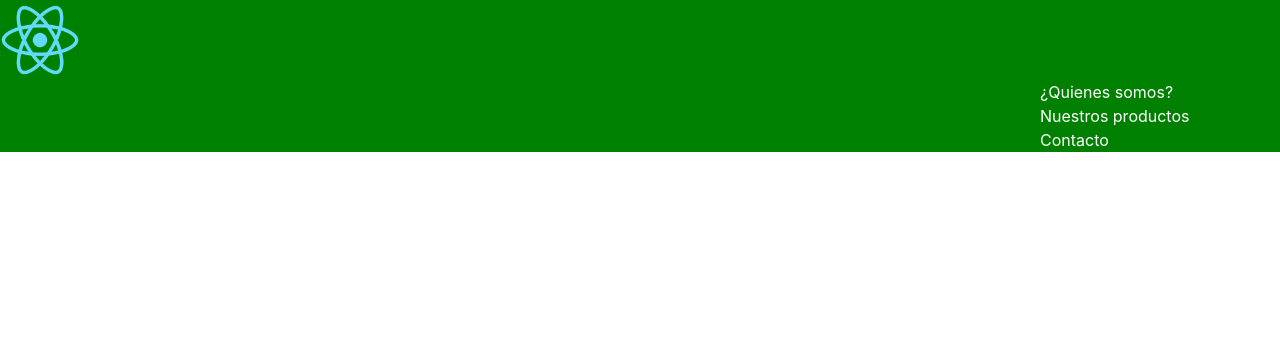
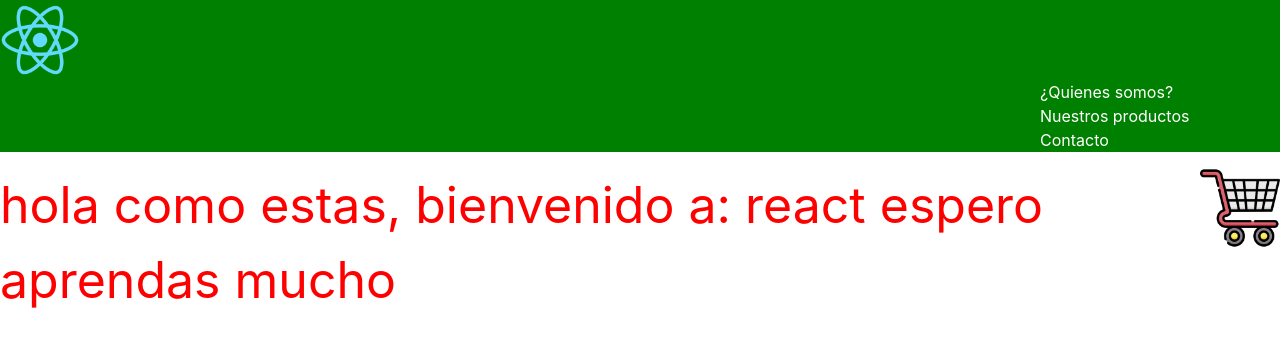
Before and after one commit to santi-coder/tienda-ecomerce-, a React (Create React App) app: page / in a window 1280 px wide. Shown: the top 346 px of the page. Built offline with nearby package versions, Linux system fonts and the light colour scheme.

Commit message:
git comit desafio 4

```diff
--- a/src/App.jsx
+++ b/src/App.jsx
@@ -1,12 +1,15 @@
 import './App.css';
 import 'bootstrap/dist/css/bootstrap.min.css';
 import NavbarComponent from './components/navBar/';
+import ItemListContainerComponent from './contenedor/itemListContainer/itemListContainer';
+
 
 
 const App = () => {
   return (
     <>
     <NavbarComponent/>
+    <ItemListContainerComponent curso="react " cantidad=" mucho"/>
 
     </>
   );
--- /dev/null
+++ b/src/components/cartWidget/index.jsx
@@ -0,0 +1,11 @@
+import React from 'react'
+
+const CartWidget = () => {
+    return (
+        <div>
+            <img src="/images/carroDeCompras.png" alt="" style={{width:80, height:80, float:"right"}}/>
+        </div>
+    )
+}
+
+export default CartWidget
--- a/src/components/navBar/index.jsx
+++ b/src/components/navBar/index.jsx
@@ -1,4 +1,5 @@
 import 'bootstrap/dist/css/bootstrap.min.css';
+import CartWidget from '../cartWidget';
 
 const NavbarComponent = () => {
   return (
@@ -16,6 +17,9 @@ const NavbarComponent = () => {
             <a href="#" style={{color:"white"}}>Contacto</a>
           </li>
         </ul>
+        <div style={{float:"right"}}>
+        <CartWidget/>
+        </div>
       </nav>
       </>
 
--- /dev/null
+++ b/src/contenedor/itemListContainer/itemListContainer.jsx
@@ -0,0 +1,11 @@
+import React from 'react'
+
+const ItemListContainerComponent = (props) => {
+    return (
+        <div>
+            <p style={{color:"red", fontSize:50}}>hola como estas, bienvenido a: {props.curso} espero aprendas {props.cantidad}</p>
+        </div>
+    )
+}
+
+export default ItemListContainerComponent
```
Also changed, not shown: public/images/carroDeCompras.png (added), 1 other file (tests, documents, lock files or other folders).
══════════
> _What is being asked_
Write out the records in full and exactly, omitting the pictures they hold.

> _Response area_
Before and after one commit to santi-coder/tienda-ecomerce-, a React (Create React App) app: page / in a window 1280 px wide. Shown: the top 346 px of the page. Built offline with nearby package versions, Linux system fonts and the light colour scheme.

Commit message:
git comit desafio 4

```diff
--- a/src/App.jsx
+++ b/src/App.jsx
@@ -1,12 +1,15 @@
 import './App.css';
 import 'bootstrap/dist/css/bootstrap.min.css';
 import NavbarComponent from './components/navBar/';
+import ItemListContainerComponent from './contenedor/itemListContainer/itemListContainer';
+
 
 
 const App = () => {
   return (
     <>
     <NavbarComponent/>
+    <ItemListContainerComponent curso="react " cantidad=" mucho"/>
 
     </>
   );
--- /dev/null
+++ b/src/components/cartWidget/index.jsx
@@ -0,0 +1,11 @@
+import React from 'react'
+
+const CartWidget = () => {
+    return (
+        <div>
+            <img src="/images/carroDeCompras.png" alt="" style={{width:80, height:80, float:"right"}}/>
+        </div>
+    )
+}
+
+export default CartWidget
--- a/src/components/navBar/index.jsx
+++ b/src/components/navBar/index.jsx
@@ -1,4 +1,5 @@
 import 'bootstrap/dist/css/bootstrap.min.css';
+import CartWidget from '../cartWidget';
 
 const NavbarComponent = () => {
   return (
@@ -16,6 +17,9 @@ const NavbarComponent = () => {
             <a href="#" style={{color:"white"}}>Contacto</a>
           </li>
         </ul>
+        <div style={{float:"right"}}>
+        <CartWidget/>
+        </div>
       </nav>
       </>
 
--- /dev/null
+++ b/src/contenedor/itemListContainer/itemListContainer.jsx
@@ -0,0 +1,11 @@
+import React from 'react'
+
+const ItemListContainerComponent = (props) => {
+    return (
+        <div>
+            <p style={{color:"red", fontSize:50}}>hola como estas, bienvenido a: {props.curso} espero aprendas {props.cantidad}</p>
+        </div>
+    )
+}
+
+export default ItemListContainerComponent
```
Also changed, not shown: public/images/carroDeCompras.png (added), 1 other file (tests, documents, lock files or other folders).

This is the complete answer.